With the EU's Food Information Regulation due to come into force on 13 December 2014, a number of important changes will be brought about for the origin labelling of meat. In addition to these new laws, food business operators will need to be conscious of forthcoming implementing rules and possible future proposals which may affect meat labelling.
ORIGIN LABELLING OF UNPROCESSED MEAT
The new EU Food Information Regulation (EU Regulation 1169/2011) ('FIR'), which is due to come into force on 13 December 2014, will extend mandatory origin labelling to unprocessed prepacked pig, sheep and poultry meat. Mandatory country of origin labelling for beef has been a requirement of EU law since the time of the BSE crisis. The FIR also requires that the Commission examine more extensive forms of origin labelling for processed meat, in particular for meat ingredients.
The Commission has yet to introduce detailed implementing rules for the application and scope of origin labelling for unprocessed prepacked pig, sheep and poultry meat. These implementing rules will establish requirements in terms of the information needed regarding the place of an animal's birth, rearing and slaughter. The FIR had required that these implementing rules be published by 13 December 2013, however these rules have not yet been issued and a Commission report on the matter is due to be published during 2014.
ORIGIN LABELLING OF MEAT INGREDIENTS
Under the FIR, the indication of the origin of meat ingredients contained in prepacked composite products will not be mandatory. The one major exception to this is where a prepacked processed food, which voluntarily indicates a country of origin or place of provenance, contains meat as a 'primary ingredient' which itself comes from a different country of origin or place of provenance.
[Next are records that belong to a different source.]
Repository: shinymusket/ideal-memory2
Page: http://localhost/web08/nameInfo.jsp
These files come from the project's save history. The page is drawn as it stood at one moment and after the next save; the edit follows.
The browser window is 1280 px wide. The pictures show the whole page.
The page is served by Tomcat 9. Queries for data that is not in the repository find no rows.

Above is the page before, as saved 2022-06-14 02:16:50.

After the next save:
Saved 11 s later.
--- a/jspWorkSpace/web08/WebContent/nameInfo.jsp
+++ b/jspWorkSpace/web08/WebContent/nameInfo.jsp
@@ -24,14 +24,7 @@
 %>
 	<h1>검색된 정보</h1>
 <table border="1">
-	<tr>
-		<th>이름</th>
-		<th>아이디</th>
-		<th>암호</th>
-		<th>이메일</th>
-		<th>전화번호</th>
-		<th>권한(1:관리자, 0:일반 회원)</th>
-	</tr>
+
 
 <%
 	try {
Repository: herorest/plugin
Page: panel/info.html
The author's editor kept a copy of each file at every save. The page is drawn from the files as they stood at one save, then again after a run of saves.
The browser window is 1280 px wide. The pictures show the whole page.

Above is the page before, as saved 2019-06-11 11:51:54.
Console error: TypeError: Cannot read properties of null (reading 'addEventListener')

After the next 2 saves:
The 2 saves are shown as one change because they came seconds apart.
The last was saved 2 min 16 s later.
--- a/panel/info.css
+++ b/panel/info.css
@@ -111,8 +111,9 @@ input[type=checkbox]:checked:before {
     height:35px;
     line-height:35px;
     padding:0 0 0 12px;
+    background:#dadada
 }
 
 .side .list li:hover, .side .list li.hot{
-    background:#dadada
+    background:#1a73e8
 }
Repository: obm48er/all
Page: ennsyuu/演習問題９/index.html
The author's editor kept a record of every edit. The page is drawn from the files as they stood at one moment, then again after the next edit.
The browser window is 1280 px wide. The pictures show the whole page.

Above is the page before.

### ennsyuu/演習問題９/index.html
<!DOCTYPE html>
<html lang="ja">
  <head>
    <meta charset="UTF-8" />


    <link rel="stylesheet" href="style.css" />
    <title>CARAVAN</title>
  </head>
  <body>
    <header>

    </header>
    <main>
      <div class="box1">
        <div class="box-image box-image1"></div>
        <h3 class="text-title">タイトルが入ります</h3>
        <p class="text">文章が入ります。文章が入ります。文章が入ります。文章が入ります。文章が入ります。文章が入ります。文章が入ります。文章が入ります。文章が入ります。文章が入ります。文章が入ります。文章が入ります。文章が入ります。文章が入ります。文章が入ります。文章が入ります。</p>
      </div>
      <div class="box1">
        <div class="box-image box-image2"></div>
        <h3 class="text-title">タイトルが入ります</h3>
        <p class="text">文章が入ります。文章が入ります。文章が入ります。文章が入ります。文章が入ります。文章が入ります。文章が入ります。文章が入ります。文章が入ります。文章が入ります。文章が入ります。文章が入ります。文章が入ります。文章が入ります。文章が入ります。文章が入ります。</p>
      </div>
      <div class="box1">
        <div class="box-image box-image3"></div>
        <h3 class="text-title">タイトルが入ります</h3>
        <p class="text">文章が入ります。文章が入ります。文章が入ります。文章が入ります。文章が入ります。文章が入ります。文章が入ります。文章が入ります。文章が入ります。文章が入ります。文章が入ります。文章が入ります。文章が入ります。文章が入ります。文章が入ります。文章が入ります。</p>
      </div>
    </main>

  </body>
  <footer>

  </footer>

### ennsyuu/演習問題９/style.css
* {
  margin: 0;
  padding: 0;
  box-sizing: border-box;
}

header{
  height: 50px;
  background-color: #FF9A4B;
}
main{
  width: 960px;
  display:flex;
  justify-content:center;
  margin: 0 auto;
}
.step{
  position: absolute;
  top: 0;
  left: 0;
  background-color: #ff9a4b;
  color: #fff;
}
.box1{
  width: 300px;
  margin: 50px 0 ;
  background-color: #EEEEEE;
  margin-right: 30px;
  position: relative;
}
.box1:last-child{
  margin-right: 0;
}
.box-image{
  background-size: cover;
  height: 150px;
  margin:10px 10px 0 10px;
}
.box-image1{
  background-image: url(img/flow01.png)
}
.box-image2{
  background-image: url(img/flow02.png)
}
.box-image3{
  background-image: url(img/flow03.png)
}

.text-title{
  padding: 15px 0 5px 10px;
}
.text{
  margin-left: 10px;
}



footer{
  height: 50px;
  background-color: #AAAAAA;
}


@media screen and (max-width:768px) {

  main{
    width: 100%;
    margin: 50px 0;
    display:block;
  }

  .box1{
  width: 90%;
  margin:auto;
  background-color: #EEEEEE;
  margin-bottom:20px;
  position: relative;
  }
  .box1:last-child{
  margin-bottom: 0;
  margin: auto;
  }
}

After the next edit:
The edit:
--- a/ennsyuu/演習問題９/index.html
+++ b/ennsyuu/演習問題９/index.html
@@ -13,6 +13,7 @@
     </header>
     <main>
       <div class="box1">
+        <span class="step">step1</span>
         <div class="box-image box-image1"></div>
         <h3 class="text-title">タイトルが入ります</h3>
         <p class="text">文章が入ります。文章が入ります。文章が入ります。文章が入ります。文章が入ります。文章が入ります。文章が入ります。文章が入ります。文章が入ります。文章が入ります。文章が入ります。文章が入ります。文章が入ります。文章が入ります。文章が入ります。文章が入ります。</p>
In this case, the country of origin or place of provenance for the processed food and the primary meat ingredient must both be indicated. 'Primary ingredient' is defined by the FIR as an ingredient or ingredients of a food that represent more than 50% of that food or which are usually associated with the name of the food by the consumer and for which in most cases a quantitative indication is required.
In December 2013 the Commission produced a report which examines 3 scenarios for the extension of mandatory origin labelling to meat ingredients in prepacked foods. Scenario 1 envisaged maintaining the status quo of voluntary labelling of...